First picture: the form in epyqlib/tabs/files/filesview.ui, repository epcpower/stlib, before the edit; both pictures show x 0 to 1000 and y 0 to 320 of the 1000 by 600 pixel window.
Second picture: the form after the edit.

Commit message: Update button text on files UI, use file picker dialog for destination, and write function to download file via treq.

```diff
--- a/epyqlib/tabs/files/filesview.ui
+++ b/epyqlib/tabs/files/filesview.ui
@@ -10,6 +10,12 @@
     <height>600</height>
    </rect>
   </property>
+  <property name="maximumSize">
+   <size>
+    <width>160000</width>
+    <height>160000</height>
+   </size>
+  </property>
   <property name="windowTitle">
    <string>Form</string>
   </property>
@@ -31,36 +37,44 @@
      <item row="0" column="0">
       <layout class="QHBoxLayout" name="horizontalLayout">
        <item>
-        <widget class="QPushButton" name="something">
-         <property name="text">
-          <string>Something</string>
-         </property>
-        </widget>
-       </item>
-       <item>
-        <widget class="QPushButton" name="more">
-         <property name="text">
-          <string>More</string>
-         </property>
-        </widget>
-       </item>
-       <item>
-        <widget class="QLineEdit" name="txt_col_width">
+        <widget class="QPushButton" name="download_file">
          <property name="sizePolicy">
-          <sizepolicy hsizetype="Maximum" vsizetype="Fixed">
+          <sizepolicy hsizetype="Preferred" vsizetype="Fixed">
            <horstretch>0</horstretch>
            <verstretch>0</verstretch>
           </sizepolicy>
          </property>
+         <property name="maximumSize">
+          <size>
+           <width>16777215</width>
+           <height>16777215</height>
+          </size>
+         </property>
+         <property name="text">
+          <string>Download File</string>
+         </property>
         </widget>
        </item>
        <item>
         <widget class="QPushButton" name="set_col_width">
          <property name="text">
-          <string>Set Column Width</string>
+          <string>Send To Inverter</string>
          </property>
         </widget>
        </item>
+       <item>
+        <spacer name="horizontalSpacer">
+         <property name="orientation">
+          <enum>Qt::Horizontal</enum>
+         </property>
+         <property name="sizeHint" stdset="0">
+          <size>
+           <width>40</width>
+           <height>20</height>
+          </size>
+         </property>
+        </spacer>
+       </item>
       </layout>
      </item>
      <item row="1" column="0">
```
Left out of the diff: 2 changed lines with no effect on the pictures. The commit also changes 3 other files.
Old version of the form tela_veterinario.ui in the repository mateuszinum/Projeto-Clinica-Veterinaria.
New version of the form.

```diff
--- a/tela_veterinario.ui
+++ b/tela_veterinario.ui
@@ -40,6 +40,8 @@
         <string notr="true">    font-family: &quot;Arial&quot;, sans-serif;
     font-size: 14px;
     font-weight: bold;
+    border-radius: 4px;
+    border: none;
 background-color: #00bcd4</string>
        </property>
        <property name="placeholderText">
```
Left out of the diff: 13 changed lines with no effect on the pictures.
***
» What this task involves
Having read the entries above, restate them all word for word.

» Problem solution
First picture: the form in epyqlib/tabs/files/filesview.ui, repository epcpower/stlib, before the edit; both pictures show x 0 to 1000 and y 0 to 320 of the 1000 by 600 pixel window.
Second picture: the form after the edit.

Commit message: Update button text on files UI, use file picker dialog for destination, and write function to download file via treq.

```diff
--- a/epyqlib/tabs/files/filesview.ui
+++ b/epyqlib/tabs/files/filesview.ui
@@ -10,6 +10,12 @@
     <height>600</height>
    </rect>
   </property>
+  <property name="maximumSize">
+   <size>
+    <width>160000</width>
+    <height>160000</height>
+   </size>
+  </property>
   <property name="windowTitle">
    <string>Form</string>
   </property>
@@ -31,36 +37,44 @@
      <item row="0" column="0">
       <layout class="QHBoxLayout" name="horizontalLayout">
        <item>
-        <widget class="QPushButton" name="something">
-         <property name="text">
-          <string>Something</string>
-         </property>
-        </widget>
-       </item>
-       <item>
-        <widget class="QPushButton" name="more">
-         <property name="text">
-          <string>More</string>
-         </property>
-        </widget>
-       </item>
-       <item>
-        <widget class="QLineEdit" name="txt_col_width">
+        <widget class="QPushButton" name="download_file">
          <property name="sizePolicy">
-          <sizepolicy hsizetype="Maximum" vsizetype="Fixed">
+          <sizepolicy hsizetype="Preferred" vsizetype="Fixed">
            <horstretch>0</horstretch>
            <verstretch>0</verstretch>
           </sizepolicy>
          </property>
+         <property name="maximumSize">
+          <size>
+           <width>16777215</width>
+           <height>16777215</height>
+          </size>
+         </property>
+         <property name="text">
+          <string>Download File</string>
+         </property>
         </widget>
        </item>
        <item>
         <widget class="QPushButton" name="set_col_width">
          <property name="text">
-          <string>Set Column Width</string>
+          <string>Send To Inverter</string>
          </property>
         </widget>
        </item>
+       <item>
+        <spacer name="horizontalSpacer">
+         <property name="orientation">
+          <enum>Qt::Horizontal</enum>
+         </property>
+         <property name="sizeHint" stdset="0">
+          <size>
+           <width>40</width>
+           <height>20</height>
+          </size>
+         </property>
+        </spacer>
+       </item>
       </layout>
      </item>
      <item row="1" column="0">
```
Left out of the diff: 2 changed lines with no effect on the pictures. The commit also changes 3 other files.
Old version of the form tela_veterinario.ui in the repository mateuszinum/Projeto-Clinica-Veterinaria.
New version of the form.

```diff
--- a/tela_veterinario.ui
+++ b/tela_veterinario.ui
@@ -40,6 +40,8 @@
         <string notr="true">    font-family: &quot;Arial&quot;, sans-serif;
     font-size: 14px;
     font-weight: bold;
+    border-radius: 4px;
+    border: none;
 background-color: #00bcd4</string>
        </property>
        <property name="placeholderText">
```
Left out of the diff: 13 changed lines with no effect on the pictures.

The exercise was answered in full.